The name of this film is misleading. It’s not really a film about Truman Capote, we’d argue, but about the subjects of the great American writer’s ‘non-fiction novel’, In Cold Blood. Those subjects are drifters Perry Smith and Richard Hickock, the men behind a brutal quadruple murder, who told their story to Capote from behind bars. A haunting depiction of a writer wrestling with both disgust and the lust for a good story.
I’m Not There (2007)
There’s much to dislike in Todd Haynes’ rambling, multi-chaptered depiction of ‘the many lives of Bob Dylan’, in which six different actors play six different interpretations of the songwriting enigma. Cate Blanchett inevitably stole the headlines with her flashbulb-bursting depiction of a hedonistic mid-’60s Dylan, but it was quieter passages by Heath Ledger and Christian Bale that deserve repeated viewing. For all its self-consciously art house indulgences, I’m Not There is perhaps the only fitting tribute that could be made while the great riddle of its subject continues to baffle audiences nightly.
La Vie En Rose (2007)
It’s been said that Edith Piaf didn’t need a biopic; her life was a movie already. Discovered singing for her supper on the streets, she became an international star. When a year-long romance with boxer Marcel Cerdan ended with his death, Piaf was left in a pit of despair she was unable to escape until her death, aged 47. While Richard Marizy’s jumpy, non-chronological approach sometimes confuses matters, Marion Cotillard’s career-defining performance makes this as heartbreaking as any of her subject’s sorrowful classics.
The Last Emperor (1987)
There’s much to learn and admire in Bernardo Bertolucci’s epic portrait of China’s last emperor, using half a century of flashbacks to chart how a two-year-old Pu Yi was made ruler of half the world’s population, only to later be imprisoned as a war criminal for ten years, ending up a humble gardener in the new Communist People’s Republic of China.
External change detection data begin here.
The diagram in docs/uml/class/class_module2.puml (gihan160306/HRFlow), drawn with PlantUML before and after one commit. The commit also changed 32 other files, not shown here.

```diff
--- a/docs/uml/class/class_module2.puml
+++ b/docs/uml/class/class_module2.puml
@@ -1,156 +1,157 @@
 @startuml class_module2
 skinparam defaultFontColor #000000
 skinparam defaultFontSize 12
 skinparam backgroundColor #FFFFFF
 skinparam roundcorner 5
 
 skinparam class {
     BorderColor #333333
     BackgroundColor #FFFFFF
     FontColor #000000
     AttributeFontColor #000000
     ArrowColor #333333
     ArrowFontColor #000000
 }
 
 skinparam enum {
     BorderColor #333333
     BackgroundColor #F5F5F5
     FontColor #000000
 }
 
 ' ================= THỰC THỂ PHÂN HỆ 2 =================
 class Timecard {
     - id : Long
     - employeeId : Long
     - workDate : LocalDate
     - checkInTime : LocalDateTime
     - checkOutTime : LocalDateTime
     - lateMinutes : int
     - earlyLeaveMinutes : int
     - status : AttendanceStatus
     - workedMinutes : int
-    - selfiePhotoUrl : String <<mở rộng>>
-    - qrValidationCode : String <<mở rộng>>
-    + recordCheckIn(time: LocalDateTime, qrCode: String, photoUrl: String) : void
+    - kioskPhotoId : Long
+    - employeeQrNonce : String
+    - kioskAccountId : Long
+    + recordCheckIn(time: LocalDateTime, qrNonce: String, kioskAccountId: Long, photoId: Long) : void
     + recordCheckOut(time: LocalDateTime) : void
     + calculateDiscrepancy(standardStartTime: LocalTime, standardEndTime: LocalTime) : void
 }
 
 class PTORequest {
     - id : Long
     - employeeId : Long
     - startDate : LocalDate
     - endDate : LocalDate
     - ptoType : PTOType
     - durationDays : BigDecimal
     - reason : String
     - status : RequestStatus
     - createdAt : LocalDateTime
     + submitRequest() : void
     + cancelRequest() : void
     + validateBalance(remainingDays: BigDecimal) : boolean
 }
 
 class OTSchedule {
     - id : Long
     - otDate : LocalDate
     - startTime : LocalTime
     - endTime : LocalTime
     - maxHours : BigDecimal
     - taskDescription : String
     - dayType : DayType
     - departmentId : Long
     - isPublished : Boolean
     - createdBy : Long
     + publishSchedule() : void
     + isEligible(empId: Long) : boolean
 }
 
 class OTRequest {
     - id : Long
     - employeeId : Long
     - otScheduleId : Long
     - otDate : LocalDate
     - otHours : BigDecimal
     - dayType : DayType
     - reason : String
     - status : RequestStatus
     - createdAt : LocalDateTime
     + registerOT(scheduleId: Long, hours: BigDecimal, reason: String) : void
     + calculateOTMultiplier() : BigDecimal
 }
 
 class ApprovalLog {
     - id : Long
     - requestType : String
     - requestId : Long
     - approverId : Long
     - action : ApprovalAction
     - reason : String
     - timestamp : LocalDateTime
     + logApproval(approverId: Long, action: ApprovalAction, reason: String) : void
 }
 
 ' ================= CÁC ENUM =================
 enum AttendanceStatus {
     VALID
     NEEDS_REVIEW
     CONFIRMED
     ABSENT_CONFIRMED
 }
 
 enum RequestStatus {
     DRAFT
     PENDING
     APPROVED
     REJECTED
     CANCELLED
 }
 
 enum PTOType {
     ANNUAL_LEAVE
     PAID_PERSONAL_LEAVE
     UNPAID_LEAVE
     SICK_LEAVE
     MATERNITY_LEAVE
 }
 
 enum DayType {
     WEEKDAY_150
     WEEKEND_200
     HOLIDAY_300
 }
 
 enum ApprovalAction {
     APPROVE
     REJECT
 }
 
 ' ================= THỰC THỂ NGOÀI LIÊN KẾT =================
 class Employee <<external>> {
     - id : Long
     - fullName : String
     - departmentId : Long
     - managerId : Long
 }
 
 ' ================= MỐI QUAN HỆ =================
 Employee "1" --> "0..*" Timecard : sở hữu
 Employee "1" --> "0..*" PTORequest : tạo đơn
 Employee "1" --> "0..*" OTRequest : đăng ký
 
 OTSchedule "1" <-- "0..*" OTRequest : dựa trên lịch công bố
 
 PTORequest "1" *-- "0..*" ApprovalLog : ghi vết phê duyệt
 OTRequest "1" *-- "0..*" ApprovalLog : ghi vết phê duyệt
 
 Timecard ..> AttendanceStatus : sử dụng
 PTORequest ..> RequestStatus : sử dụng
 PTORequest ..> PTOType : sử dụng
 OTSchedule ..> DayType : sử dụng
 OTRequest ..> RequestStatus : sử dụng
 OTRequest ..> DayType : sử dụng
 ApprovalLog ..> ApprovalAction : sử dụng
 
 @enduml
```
As much a portrait of the country’s transition as its ruler’s, sometimes the spectacle overwhelms our sympathy, but never without a decent struggle.
Man on the Moon (1999)
Remarkable primarily for being inspired by the song of the same name – rather than the other way round – this is a relatively straight portrayal of chameleon comedian Andy Kaufman’s oddball existence, played by a surprisingly restrained Jim Carrey. Few questions about the real Kaufman are ever answered, but it’s engaging nonetheless.
The Pianist (2002)
This startling epic saw controversial filmmaker Roman Polanski return to the ravaged world of his childhood, adapting the memoirs of Polish concert pianist, Wladyslaw Szpilman, which recount his survival of the holocaust.
Raging Bull (1980)
Often hailed as one of the greatest films ever, Martin Scorsese’s epic adaptation of boxer Jake La Motta’s autobiography is more than just an on-screen depiction of a washed-up athlete. It’s the story of the director’s own redemption, coaxed out of addictive malaise by Robert De Niro – who gained 27kg to play the lead role.
The Social Network (2010)
No one was more surprised than us when David Fincher turned the tale of a few socially outcast geeks sitting round on laptops into engaging cinema in this tale of courage, celebrity, betrayal and facebook.
Rolling Stones guitarist Brian Jones, was found drowned in his swimming pool in 1969. This inventive British picture uses flashbacks to chronicle Jones’ prophetic last days.